[Image comparison data]
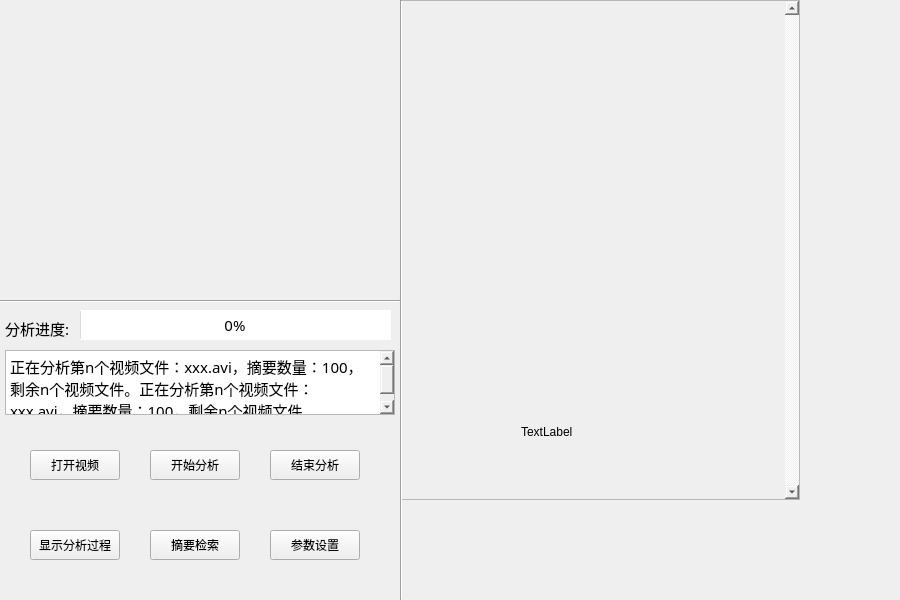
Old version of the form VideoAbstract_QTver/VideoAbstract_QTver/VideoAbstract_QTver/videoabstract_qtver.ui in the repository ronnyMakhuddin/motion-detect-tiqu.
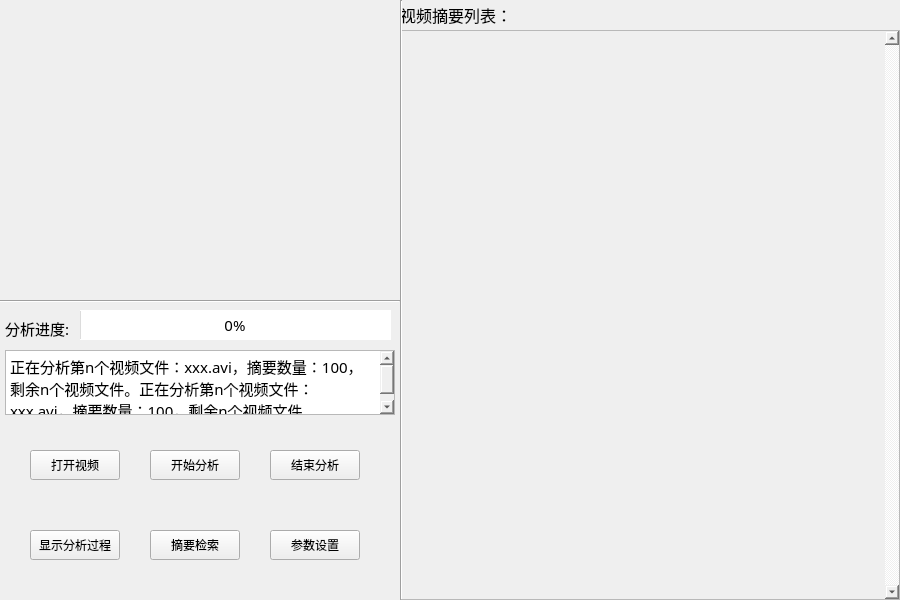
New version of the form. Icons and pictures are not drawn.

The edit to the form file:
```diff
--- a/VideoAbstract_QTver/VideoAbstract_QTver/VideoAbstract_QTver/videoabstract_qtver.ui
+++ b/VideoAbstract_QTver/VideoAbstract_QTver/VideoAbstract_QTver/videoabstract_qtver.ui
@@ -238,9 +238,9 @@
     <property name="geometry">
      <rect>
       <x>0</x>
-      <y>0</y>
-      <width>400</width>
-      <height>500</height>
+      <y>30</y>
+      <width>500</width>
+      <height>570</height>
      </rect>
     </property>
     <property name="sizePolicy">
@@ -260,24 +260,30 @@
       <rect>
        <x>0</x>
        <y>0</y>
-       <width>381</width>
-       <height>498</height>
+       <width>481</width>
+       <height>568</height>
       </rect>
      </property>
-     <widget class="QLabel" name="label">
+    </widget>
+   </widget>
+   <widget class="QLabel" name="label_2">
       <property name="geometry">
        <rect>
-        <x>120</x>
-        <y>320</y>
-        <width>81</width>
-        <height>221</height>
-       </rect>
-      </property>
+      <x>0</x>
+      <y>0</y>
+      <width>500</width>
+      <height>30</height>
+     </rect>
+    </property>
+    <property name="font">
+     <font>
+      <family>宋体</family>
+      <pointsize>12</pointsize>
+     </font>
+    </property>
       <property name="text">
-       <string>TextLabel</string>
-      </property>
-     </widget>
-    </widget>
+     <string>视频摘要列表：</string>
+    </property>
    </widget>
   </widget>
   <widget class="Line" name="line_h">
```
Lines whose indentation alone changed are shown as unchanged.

• **Task description**: Return the number of lines in the records holding the string "width", without any other words.

• **Answer area**: 6